The inadequate IL-7 homeostatic signaling in immune restoration should also be studied within the tissue niche of naive lymphocytes, the lymph nodes. In 2002, Ashley Haase’s group (46) reported a strong negative correlation between both CD4+ T-cell counts and the degree of peripheral CD4+ T-cell reconstitution on ART with the extent of collagen deposition in the paracortical T-cell zone in LT of individuals with chronic HIV infection. As a result, they hypothesized that these LT were unable to support normal T-cell reconstitution. Further research into this area has revealed that the inflammation and activation of transforming growth factor β (TGFβ) pathway found in HIV-infected patients leads to fibrosis that disrupts the tissue architecture and impedes naive T-cell access to survival cytokines including IL-7, resulting in their apoptotic depletion (55). In addition, the death of naive T cells deprives the LT from production of lymphotoxin B, a critical survival factor for the reticular endothelial cells that in turn are the main producers of IL-7 in the lymph nodes. This leads to a vicious cycle of decreased production of IL-7 and underutilization caused by difficult access to it due to fibrosis. It is unclear whether this fibrosis is reversible with long term ART therapy. Interestingly, blocking the effects of TNFα in acute simian immunodeficiency virus (SIV) infection was shown to prevent fibrosis of LT, without any decrease in T-cell activation or change in CD4+ T-cell counts or SIV viremia (56). These data suggest the involvement of TNF pathway in tissue fibrosis but not necessarily in T-cell cycling and activation. Fibrosis in other sites, including mucosal effector sites, has also been shown in HIV infection, and this may correlate with the extent of immune recovery of these sites after ART (57, 58). Further investigations into specific anti-fibrotic therapies in HIV, both in acute and chronic infections, are ongoing. Intriguingly, another factor consistently associated with limited CD4+ T-cell reconstitution is chronic immune activation, which persists despite ART (5961), although it is unclear whether this is a cause or result of impaired immune restoration. HIV-infected individuals, even those receiving long term therapy, are more likely to develop non-AIDS morbidity and die of non-AIDS events at an earlier age than the HIV-uninfected population (7, 8). Markers of chronic immune activation and inflammation, IL-6, D-dimer, C-reactive protein (CRP), and soluble CD14 (sCD14), are predictive of these events. These inflammatory biomarkers continue to be elevated in individuals receiving ART, and are predictors of both AIDS and non-AIDS associated morbidity and mortality after controlling for CD4+ T-cell counts and HIV viral load (6265). It is not clear what drives chronic immune activation in treated HIV infection. Possible causes include persistent innate system activation from residual HIV replication, ongoing viral co-infections, or microbial translocation across a compromised gastrointestinal mucosa as well as persistent homeostatic signals.
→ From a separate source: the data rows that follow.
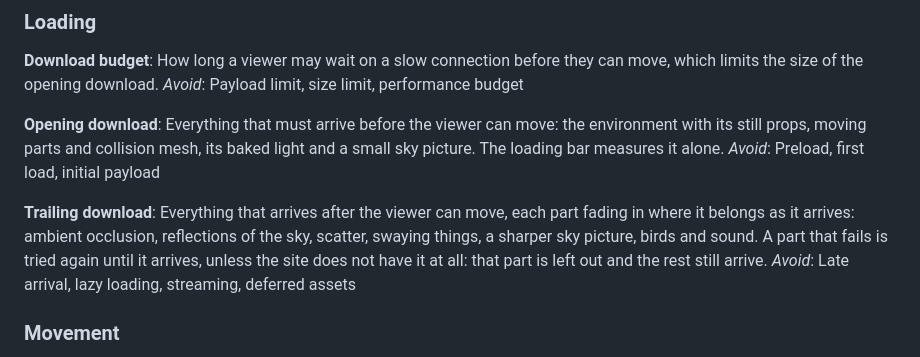
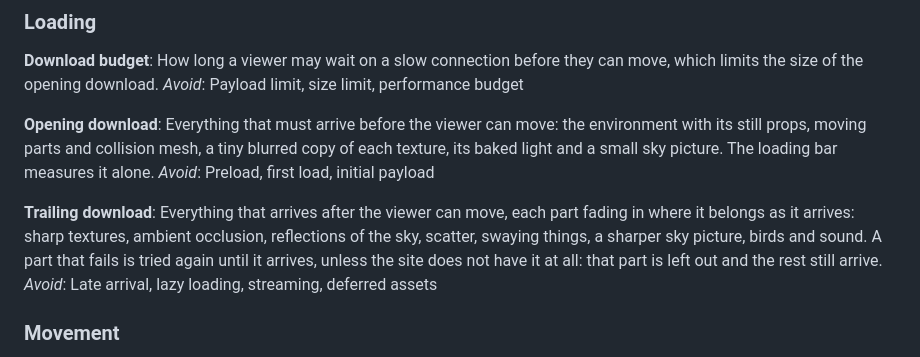
Before and after one commit to futureradius/walkthroughlab, a Markdown page: GLOSSARY.md, the part around the change. Rendered like a GitHub page.

Commit message:
Say in the glossary that textures sharpen in the trailing download
Refs #34

Co-Authored-By: Claude Opus 5.5 <noreply@anthropic.com>

```diff
--- a/GLOSSARY.md
+++ b/GLOSSARY.md
@@ -107,11 +107,11 @@ How long a viewer may wait on a slow connection before they can move, which limi
 _Avoid_: Payload limit, size limit, performance budget
 
 **Opening download**:
-Everything that must arrive before the viewer can move: the environment with its still props, moving parts and collision mesh, its baked light and a small sky picture. The loading bar measures it alone.
+Everything that must arrive before the viewer can move: the environment with its still props, moving parts and collision mesh, a tiny blurred copy of each texture, its baked light and a small sky picture. The loading bar measures it alone.
 _Avoid_: Preload, first load, initial payload
 
 **Trailing download**:
-Everything that arrives after the viewer can move, each part fading in where it belongs as it arrives: ambient occlusion, reflections of the sky, scatter, swaying things, a sharper sky picture, birds and sound. A part that fails is tried again until it arrives, unless the site does not have it at all: that part is left out and the rest still arrive.
+Everything that arrives after the viewer can move, each part fading in where it belongs as it arrives: sharp textures, ambient occlusion, reflections of the sky, scatter, swaying things, a sharper sky picture, birds and sound. A part that fails is tried again until it arrives, unless the site does not have it at all: that part is left out and the rest still arrive.
 _Avoid_: Late arrival, lazy loading, streaming, deferred assets
 
 ### Movement
```
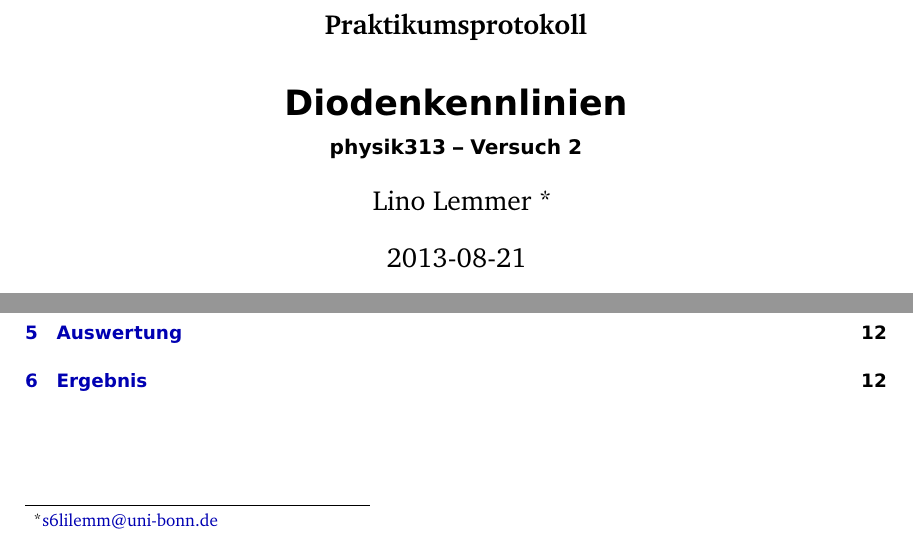
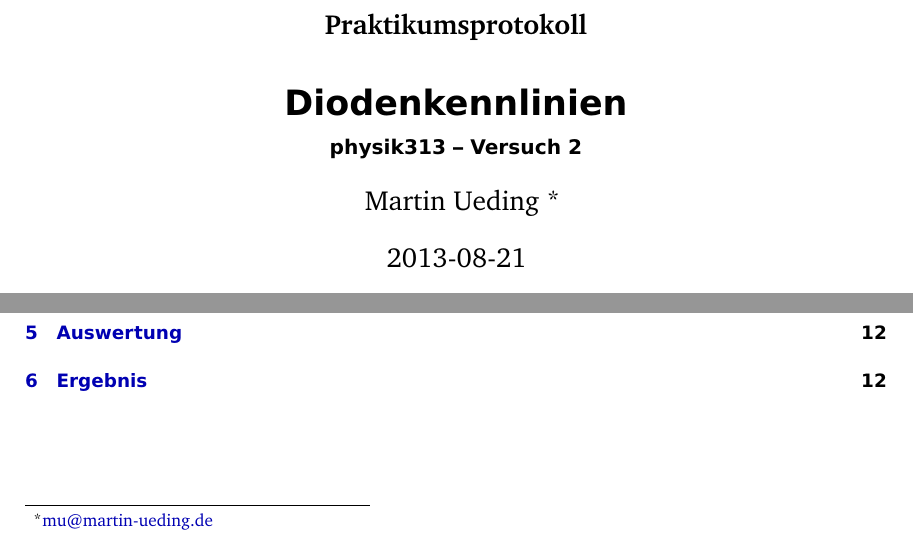
Before and after one commit to martin-ueding/physik313-Protokolle, a LaTeX document (Template.tex): two parts of page 1 of 12, joined at a grey line, cut so that both start at the same text. Compiled offline with pdfLaTeX; an older LaTeX class or package is replaced by its successor.

Commit message:
Mein Namen rein

```diff
--- a/Template.tex
+++ b/Template.tex
@@ -3,7 +3,7 @@
 \input{header.tex}
 
 \ihead{physik313 – Versuch 2}
-\ifoot{Lino Lemmer}
+\ifoot{Martin Ueding}
 
 \hypersetup{
 	pdftitle={Diodenkennlinien}
@@ -13,7 +13,7 @@
 \title{Diodenkennlinien}
 \subtitle{physik313 – Versuch 2}
 \author{
-	Lino Lemmer \footnote{\href{mailto:s6lilemm@uni-bonn.de}{s6lilemm@uni-bonn.de}}
+	Martin Ueding \footnote{\href{mailto:mu@martin-ueding.de}{mu@martin-ueding.de}}
 }
 
 \setcounter{tocdepth}{2}
```
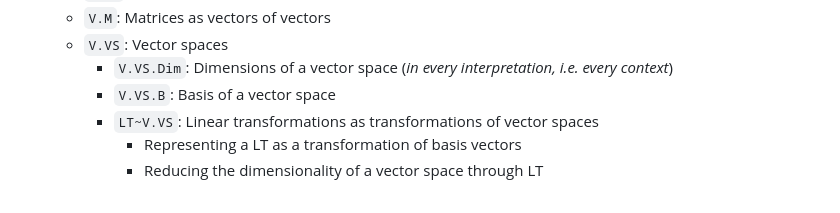
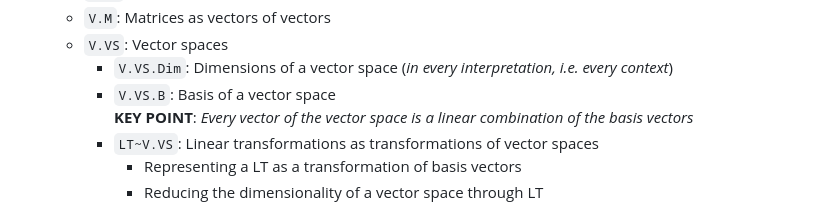
Before and after one commit to pranigopu/mathematics, a Markdown page: linearAlgebra/README.md, the part around the change printed below. GitHub-like rendering.

```diff
--- a/linearAlgebra/README.md
+++ b/linearAlgebra/README.md
@@ -17,7 +17,7 @@
     - `V.M`: Matrices as vectors of vectors
     - `V.VS`: Vector spaces
         - `V.VS.Dim`: Dimensions of a vector space (_in every interpretation, i.e. every context_)
-        - `V.VS.B`: Basis of a vector space
+        - `V.VS.B`: Basis of a vector space<br> **KEY POINT**: _Every vector of the vector space is a linear combination of the basis vectors_
         - `LT~V.VS`: Linear transformations as transformations of vector spaces
             - Representing a LT as a transformation of basis vectors
             - Reducing the dimensionality of a vector space through LT
```
Also changed, not shown: other parts of linearAlgebra/README.md (+1 -1 lines).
Chronic viral stimulation

A regimen of combination antiretroviral therapy typically leads to plasma viremia suppression to below 50 copies/mL by conventional detection assays. Ultra-sensitive assays detecting levels of viremia between 1 and 49 copies/mL have repeatedly shown that lower levels of HIV can still be identified in patients on ART (66, 67). However, intensification of ART with the addition of alternative classes of medications has shown mostly negative results in further suppressing the viremia or T-cell activation (68, 69), with one study showing a transient decrease in markers of HIV integration with an associated decrease in T-cell activation markers in a subgroup of participants (70). Elite controllers spontaneously control viral replication, many of them without developing opportunistic infections or AIDS, in the absence of ART. While their viral loads are below the limit of detection in conventional assays (<50 copies/mL), they also frequently have measurable low level viremia, ongoing viral replication, and evolution of their viral reservoir (71). These persons also have elevated levels of inflammatory biomarkers, immune activation, and non-AIDS events, including atherosclerosis, in the absence of uncontrolled viremia or ART (72, 73), suggesting that the low (below detection by routine assays) HIV viremia may be playing a role in chronic inflammation in HIV.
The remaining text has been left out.